A chance to help put more women behind the camera
By Richard Whittaker, 9:00AM, Fri. Apr. 18
Carlyn Hudson has been a big advocate for new and independent film making in Austin. Now she's hoping that Austin's film scene will be a big advocate for her.
As a co-founder of Cinema East, Hudson has provided a post-festival audience for dozens of independent films, as well as co-producing Andrew Bujalski's Computer Chess and acting as field producer for Richard Linklater's high-energy TV travelogue Up To Speed. Now she's stepping sideways behind the camera as writer/director for her feature debut, The Big Spoon.
She'll be teaming up with Austin-based producer Melissa Dalley (SXSW special jury prize winner Loves Her Gun) for what they're describing as ""an unromantic comedy about the perils of staying together when you should really be apart." The pair have turned to Kickstarter to help get it off the ground.
Having already raised some money from private investors, the filmmakers are trying to raise $35,000 by May 3, and are currently accepting donations via their Kickstarter page. That cash will go straight into basic production, catering, and hotel costs for the shoot when it begins later this year. After that, their stretch goals include crew wages and post-production finishing, including color correction and sound design.
The project already has a cast attached, including another Bujalski veteran, former Austin resident-turned-Girls star Alex Karpovsky (director of Woodpecker and the quasi-autobiographical Red Flag). He'll star as Ben, the New York-based playwright who moves to Austin to be with his long-distance girlfriend Mallory (Mallory Culbert, who starred in SXSW 2014 jigsaw mystery Arlo and Julie), only for the pair to find ripples in their domestic peace when Mallory's room mate Elise unexpectedly returns from her South American trip with her own live-in partner, Lionel (Agustin Silva, Crystal Fairy .)
But it's who's behind the camera that's just as important as the cast: In fact, with gender disparity so commonplace among directors and producers, it may be more important.
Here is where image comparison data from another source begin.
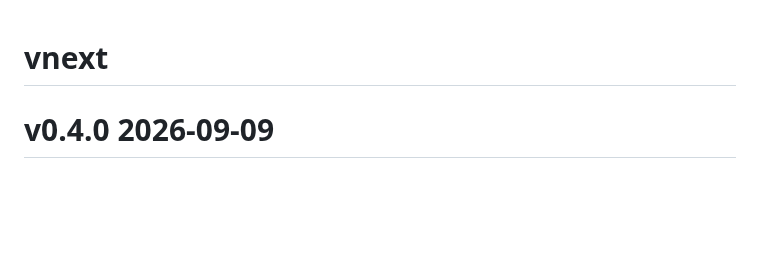
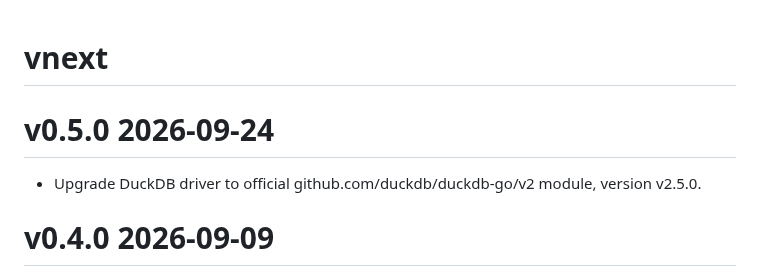
Before and after one commit to semperos/ari, a Markdown page: CHANGELOG.md, the part around the change. GitHub-like rendering; blank space fills up the shorter version.

Commit message:
Prepare release v0.5.0

```diff
--- a/CHANGELOG.md
+++ b/CHANGELOG.md
@@ -1,4 +1,8 @@
 # vnext
+
+# v0.5.0 2026-09-24
+
+- Upgrade DuckDB driver to official github.com/duckdb/duckdb-go/v2 module, version v2.5.0.
 
 # v0.4.0 2026-09-09
 
```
That's why New York based Tangerine Entertainment has got involved. It's a production company whose mission is to create commercially and critically successful pictures for diverse audiences, with "a clear and specific agenda aimed at increasing the presence of smart, complex women both behind and in front of the camera."
If you want to give The Big Spoon an extra polish, it was Tuesday's Indiewire project of the day, meaning today it's eligible for votes to become project of the week. If it wins that, then the Austin project could go on to be their project of the month, but it will take your votes.
You can also donate to Tangerine's Juice Fund, a resource administered via the non-profit New York Women in Film and Television, intended to raise cash for festival prizes and mentoring for female narrative feature directors.
Kickstart Your Weekend is a series intended to showcase Texas film and tech projects that are crowdfunding their way to a goal, be it distribution, a prototype, or production costs. If you have a project that we should know about, email us at firstname.lastname@example.org.